### WHAT NEEDS TO BE DONE
Work out how many lines in the data below include "demo", then reply with that number only.

Difference listings
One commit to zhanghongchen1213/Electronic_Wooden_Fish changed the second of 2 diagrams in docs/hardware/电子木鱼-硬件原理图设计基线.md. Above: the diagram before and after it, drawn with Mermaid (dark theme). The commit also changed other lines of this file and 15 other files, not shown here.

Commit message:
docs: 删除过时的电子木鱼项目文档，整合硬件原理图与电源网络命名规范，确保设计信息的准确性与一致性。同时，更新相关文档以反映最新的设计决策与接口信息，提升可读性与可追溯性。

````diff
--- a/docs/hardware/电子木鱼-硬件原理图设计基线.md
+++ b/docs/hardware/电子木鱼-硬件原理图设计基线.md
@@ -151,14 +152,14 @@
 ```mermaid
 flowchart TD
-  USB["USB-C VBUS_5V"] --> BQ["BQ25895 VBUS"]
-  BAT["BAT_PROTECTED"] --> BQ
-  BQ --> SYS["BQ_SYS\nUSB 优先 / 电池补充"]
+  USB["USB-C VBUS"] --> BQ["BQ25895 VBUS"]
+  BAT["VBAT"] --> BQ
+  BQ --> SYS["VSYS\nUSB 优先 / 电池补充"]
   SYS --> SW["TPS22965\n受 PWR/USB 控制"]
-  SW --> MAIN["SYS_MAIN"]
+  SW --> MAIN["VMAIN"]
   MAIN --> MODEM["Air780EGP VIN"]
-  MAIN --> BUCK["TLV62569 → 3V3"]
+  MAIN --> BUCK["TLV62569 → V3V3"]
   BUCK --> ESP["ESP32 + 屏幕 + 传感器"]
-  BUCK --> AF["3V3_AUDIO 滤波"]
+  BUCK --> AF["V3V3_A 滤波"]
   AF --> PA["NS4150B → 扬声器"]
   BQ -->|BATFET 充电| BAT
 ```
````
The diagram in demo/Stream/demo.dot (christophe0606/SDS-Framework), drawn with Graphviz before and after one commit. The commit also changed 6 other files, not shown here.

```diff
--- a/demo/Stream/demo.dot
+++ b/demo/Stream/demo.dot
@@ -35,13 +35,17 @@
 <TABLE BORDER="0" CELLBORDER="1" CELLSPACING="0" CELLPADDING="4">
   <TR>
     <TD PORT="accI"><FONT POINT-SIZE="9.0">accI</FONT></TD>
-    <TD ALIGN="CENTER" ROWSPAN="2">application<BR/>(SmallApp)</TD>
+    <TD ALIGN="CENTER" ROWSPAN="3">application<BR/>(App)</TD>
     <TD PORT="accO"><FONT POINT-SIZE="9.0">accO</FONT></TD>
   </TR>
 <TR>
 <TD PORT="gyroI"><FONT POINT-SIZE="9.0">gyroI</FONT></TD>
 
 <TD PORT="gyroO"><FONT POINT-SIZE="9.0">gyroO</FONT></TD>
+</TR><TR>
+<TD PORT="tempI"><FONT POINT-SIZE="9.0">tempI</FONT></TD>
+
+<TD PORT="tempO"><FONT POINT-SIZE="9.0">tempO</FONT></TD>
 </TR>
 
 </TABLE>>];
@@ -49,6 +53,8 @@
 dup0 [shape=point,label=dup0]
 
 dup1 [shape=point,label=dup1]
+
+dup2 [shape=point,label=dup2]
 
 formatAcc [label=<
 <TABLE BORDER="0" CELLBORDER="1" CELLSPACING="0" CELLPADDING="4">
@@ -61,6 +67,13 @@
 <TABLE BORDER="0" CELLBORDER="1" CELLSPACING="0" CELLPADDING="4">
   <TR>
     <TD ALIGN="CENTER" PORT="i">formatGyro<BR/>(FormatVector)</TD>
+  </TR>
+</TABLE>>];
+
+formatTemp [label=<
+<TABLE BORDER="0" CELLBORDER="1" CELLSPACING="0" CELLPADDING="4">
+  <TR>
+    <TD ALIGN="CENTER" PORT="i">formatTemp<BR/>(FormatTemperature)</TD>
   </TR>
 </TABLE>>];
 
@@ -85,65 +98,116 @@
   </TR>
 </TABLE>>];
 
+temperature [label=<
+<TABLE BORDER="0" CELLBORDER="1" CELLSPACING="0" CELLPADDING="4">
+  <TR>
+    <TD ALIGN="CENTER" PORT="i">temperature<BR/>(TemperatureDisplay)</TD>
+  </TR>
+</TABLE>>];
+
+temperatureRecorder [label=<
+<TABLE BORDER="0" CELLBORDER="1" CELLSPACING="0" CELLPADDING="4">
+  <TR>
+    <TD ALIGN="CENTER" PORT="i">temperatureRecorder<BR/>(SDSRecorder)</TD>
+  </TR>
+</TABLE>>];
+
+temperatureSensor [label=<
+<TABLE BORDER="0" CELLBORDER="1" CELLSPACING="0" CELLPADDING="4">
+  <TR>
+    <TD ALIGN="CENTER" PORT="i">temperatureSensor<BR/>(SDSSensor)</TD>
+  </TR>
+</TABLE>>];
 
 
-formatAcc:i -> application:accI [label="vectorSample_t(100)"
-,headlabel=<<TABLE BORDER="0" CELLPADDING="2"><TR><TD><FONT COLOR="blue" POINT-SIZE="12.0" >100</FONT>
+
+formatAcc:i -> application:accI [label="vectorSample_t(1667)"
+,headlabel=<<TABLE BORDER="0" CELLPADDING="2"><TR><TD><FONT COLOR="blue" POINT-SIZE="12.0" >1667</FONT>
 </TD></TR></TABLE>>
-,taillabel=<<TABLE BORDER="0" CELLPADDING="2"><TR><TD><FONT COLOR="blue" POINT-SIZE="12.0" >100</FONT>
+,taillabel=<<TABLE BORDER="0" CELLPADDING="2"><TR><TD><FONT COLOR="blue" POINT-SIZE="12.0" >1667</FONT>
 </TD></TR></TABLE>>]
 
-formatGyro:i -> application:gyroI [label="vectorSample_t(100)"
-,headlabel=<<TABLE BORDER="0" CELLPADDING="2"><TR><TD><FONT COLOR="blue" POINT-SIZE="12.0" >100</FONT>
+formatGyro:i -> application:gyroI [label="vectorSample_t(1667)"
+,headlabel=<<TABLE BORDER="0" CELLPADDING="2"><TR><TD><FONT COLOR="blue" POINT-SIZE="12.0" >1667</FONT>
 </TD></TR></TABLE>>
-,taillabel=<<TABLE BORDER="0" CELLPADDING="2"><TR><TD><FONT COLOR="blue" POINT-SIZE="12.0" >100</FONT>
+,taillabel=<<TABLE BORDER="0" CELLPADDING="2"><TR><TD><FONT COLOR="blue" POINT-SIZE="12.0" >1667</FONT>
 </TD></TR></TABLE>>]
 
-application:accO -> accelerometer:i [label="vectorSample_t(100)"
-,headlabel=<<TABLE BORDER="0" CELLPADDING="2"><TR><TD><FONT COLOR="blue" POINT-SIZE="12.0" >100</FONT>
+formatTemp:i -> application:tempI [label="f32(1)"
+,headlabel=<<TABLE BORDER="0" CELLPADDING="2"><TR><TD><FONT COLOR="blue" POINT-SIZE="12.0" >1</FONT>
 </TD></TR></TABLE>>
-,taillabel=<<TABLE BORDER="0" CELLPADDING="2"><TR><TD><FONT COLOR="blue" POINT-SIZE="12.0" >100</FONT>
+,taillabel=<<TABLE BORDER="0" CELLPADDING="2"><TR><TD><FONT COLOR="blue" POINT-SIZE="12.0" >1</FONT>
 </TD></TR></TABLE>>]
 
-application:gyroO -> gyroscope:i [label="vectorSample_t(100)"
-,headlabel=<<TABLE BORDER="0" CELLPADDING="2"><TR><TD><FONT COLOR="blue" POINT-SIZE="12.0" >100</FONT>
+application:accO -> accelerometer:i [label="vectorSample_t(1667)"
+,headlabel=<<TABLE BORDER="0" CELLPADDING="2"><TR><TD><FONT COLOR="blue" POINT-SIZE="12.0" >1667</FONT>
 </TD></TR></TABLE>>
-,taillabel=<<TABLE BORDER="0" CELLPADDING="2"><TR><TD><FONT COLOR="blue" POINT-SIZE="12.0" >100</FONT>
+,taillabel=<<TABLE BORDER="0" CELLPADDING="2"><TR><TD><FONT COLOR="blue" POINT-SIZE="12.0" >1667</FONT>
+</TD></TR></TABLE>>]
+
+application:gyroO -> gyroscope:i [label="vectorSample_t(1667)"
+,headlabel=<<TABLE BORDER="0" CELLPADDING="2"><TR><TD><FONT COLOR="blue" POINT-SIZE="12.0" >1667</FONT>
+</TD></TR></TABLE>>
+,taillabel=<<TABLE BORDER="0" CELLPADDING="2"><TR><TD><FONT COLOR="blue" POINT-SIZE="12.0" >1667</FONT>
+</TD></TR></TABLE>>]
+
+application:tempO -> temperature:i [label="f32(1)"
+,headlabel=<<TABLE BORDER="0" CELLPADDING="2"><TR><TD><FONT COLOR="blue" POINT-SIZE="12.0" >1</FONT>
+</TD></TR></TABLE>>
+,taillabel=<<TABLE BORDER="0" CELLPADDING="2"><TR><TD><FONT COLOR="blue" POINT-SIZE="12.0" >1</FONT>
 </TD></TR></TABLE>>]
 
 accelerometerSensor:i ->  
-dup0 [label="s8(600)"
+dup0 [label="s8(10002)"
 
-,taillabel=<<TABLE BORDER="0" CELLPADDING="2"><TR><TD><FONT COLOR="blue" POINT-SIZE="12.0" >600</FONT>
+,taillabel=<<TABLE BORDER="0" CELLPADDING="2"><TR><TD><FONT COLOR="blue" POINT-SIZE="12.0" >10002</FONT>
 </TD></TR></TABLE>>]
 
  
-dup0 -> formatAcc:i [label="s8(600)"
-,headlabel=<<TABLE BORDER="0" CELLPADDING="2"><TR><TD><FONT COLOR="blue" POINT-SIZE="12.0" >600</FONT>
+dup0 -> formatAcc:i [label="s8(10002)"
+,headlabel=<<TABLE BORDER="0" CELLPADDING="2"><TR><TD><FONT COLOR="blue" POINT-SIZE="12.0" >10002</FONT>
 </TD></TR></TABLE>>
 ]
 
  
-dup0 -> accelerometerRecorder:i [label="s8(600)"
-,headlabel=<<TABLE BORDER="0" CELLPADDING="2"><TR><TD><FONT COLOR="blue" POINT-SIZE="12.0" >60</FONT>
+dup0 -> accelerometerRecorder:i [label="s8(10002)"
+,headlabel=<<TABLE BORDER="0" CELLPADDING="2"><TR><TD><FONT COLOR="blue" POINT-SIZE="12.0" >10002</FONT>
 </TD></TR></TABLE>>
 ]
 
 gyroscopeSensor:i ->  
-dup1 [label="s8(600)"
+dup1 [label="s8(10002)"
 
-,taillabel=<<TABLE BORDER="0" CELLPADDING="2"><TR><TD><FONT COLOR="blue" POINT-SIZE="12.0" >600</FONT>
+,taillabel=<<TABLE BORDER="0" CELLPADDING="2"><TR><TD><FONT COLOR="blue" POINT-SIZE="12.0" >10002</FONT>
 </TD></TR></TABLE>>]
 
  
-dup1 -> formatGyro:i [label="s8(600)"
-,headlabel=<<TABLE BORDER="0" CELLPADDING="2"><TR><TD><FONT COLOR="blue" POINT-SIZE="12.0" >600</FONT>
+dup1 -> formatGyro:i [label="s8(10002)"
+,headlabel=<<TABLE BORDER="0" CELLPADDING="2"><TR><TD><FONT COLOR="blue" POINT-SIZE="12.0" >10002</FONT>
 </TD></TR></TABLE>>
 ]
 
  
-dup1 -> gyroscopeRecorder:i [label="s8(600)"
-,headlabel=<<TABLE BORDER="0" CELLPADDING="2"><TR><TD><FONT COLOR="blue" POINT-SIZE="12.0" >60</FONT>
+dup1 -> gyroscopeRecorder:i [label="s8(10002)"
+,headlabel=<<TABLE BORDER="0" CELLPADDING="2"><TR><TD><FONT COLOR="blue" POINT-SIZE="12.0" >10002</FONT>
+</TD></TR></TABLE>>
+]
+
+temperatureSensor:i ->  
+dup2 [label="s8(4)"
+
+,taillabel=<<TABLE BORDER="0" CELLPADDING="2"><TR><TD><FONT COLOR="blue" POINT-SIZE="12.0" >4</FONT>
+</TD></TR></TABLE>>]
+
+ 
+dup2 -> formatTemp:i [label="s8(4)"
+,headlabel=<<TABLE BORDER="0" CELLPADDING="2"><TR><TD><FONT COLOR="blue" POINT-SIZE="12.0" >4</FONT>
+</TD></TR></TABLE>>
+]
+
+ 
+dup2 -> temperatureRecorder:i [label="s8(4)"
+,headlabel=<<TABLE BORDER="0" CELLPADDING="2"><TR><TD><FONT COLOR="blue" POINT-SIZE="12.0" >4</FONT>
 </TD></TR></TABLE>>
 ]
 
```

### EXERCISE SOLUTION
3